| DATA SUPPLIED |
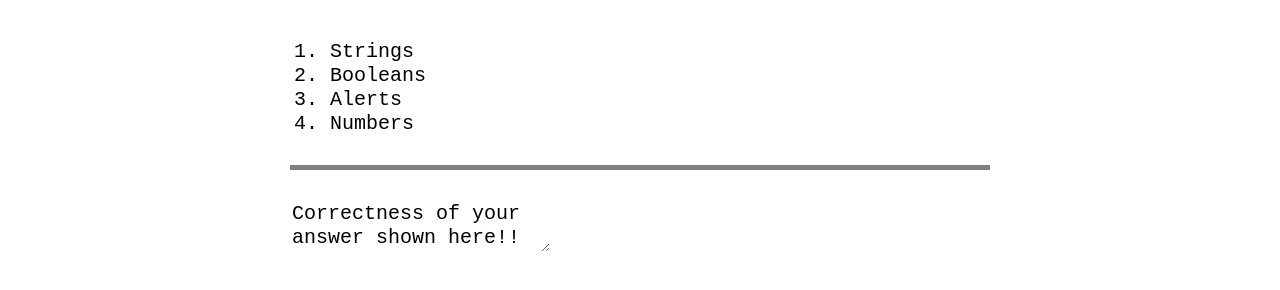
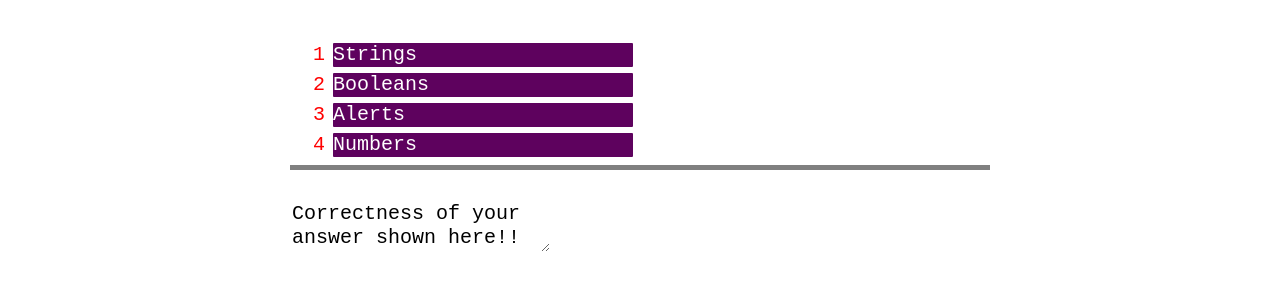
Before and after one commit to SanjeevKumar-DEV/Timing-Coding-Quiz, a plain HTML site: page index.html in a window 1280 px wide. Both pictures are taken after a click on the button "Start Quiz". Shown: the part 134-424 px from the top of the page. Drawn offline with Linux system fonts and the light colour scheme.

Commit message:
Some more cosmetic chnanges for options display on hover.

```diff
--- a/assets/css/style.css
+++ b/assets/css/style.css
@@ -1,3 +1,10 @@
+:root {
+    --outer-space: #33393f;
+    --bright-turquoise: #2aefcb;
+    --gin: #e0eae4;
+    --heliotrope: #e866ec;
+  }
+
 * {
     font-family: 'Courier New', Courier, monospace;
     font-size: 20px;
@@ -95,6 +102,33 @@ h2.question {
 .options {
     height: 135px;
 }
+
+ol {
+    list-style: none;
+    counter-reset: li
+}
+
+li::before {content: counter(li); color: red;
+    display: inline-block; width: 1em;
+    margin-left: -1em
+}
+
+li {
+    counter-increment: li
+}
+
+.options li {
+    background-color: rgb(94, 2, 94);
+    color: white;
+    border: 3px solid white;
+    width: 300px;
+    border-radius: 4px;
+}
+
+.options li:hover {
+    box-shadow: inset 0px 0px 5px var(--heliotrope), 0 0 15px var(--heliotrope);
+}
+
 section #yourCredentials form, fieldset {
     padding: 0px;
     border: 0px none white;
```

| REQUIRED ACTION |
Your task is to copy each line of the data above that holds "options".

| SOLUTION TO THIS EXERCISE |
Some more cosmetic chnanges for options display on hover.
 .options {
+.options li {
+.options li:hover {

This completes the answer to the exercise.